--- Material for the task Enclosed Below ---
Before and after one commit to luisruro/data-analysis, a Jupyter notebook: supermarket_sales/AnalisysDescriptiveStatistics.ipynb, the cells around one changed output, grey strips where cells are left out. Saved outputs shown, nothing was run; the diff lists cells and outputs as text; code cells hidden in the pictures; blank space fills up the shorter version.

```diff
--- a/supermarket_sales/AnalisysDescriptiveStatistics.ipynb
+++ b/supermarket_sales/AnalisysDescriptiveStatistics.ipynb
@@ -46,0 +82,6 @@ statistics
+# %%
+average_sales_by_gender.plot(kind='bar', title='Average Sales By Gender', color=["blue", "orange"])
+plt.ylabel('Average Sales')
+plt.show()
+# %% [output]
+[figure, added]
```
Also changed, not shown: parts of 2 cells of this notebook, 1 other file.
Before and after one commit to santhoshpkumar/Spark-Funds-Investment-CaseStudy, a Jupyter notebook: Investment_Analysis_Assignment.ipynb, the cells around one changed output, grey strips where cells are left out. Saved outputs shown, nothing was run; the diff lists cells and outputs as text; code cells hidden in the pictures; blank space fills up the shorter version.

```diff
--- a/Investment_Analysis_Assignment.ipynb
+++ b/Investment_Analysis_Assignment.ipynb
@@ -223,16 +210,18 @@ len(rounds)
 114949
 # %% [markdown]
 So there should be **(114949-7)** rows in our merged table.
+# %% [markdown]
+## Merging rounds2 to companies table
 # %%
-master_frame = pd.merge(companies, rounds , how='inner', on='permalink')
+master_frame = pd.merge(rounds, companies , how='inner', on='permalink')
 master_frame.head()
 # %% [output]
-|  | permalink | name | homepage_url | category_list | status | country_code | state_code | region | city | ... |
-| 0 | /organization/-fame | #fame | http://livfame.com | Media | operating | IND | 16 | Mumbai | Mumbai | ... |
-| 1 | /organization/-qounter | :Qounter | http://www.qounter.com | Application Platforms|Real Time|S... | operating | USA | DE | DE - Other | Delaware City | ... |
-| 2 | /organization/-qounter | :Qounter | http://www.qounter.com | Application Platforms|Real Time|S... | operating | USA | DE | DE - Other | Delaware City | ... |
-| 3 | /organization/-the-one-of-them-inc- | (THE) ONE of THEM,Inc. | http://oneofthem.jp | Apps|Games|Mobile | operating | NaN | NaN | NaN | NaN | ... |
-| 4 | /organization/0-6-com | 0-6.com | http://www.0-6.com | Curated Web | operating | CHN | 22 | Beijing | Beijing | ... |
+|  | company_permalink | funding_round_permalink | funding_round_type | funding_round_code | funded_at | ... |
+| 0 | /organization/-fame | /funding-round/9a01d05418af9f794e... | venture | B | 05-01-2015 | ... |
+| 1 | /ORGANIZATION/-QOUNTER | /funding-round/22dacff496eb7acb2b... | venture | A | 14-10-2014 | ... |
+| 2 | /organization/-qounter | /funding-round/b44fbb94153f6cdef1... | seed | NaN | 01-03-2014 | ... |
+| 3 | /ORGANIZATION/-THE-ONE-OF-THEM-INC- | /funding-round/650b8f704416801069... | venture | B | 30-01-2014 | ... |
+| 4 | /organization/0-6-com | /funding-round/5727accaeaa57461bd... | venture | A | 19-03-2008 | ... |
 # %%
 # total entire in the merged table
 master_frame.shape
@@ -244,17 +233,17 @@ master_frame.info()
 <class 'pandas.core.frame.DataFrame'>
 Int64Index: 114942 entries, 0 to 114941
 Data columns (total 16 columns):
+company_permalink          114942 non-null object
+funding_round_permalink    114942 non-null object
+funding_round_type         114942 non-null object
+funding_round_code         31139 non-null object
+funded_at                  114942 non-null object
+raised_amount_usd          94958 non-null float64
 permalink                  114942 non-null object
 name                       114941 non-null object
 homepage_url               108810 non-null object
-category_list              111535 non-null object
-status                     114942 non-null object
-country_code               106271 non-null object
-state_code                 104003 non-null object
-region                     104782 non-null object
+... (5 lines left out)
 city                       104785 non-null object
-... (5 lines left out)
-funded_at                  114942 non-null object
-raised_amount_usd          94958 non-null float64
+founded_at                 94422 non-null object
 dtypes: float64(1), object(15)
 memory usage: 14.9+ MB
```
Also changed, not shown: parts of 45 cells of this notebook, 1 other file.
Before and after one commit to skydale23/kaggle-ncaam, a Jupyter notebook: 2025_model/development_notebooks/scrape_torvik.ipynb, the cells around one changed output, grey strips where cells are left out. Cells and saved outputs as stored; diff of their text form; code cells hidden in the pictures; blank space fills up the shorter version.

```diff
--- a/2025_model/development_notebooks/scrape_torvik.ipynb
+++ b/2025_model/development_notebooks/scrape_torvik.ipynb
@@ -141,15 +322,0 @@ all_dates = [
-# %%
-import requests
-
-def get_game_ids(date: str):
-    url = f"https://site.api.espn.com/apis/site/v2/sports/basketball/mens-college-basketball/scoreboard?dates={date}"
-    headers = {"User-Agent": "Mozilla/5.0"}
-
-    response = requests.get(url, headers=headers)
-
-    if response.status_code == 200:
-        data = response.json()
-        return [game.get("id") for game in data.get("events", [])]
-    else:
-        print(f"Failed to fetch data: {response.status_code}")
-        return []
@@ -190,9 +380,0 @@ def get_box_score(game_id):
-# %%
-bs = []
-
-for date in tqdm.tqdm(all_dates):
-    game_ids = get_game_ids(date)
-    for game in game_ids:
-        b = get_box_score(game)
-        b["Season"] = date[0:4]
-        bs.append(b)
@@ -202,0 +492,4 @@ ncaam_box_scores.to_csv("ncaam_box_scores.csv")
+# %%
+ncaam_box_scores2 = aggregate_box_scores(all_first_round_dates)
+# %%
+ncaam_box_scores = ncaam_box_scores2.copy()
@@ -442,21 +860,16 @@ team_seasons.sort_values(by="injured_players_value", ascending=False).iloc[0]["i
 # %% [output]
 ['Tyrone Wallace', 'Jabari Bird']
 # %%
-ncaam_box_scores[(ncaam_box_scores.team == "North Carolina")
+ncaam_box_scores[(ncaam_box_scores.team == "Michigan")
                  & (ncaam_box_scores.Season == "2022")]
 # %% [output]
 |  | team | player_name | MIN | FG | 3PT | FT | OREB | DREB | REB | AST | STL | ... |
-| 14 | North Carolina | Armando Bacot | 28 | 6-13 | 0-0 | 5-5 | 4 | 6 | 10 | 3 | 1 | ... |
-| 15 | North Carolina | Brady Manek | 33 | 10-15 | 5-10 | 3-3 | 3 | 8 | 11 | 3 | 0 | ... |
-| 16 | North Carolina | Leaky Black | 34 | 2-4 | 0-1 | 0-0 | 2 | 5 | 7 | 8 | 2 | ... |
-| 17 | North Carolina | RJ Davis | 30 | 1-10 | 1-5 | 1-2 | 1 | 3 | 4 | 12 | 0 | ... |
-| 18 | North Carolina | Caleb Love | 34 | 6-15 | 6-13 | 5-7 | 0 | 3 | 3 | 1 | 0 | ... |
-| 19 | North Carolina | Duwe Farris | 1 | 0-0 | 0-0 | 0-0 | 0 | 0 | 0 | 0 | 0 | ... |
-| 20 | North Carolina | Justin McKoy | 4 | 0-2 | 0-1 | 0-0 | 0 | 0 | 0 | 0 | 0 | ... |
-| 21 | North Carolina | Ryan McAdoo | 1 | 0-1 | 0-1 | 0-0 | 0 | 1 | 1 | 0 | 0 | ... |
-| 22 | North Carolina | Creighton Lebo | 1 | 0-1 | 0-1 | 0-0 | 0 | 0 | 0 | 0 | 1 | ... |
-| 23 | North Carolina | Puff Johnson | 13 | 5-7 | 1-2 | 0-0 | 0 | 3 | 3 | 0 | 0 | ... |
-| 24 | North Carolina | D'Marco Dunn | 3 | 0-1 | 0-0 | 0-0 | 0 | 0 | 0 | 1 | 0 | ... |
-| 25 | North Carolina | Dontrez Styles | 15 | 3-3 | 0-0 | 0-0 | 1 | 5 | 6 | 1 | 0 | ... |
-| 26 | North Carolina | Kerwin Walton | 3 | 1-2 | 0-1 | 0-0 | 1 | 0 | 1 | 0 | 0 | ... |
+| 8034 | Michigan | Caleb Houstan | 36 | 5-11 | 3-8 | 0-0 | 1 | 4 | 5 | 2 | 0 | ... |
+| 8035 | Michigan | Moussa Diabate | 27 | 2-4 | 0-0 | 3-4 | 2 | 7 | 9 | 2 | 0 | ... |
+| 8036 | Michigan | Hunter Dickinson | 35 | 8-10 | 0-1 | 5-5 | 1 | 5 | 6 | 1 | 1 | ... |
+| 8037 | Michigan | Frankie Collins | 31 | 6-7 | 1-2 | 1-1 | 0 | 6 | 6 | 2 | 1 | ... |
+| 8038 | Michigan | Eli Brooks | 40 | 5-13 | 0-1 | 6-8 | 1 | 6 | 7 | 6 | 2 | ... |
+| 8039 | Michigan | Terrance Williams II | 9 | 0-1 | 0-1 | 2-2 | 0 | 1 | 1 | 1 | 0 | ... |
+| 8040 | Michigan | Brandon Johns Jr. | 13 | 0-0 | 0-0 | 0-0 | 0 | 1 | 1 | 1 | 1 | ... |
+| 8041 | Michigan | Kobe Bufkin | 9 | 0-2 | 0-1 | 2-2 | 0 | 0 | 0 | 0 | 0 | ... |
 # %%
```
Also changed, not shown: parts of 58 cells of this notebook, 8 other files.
--- End of Enclosed Material for the task ---
#### What is being asked:
Where a line of the entries contains "Also", report that line.

#### Reply to the exercise:
Also changed, not shown: parts of 2 cells of this notebook, 1 other file.
Also changed, not shown: parts of 45 cells of this notebook, 1 other file.
Also changed, not shown: parts of 58 cells of this notebook, 8 other files.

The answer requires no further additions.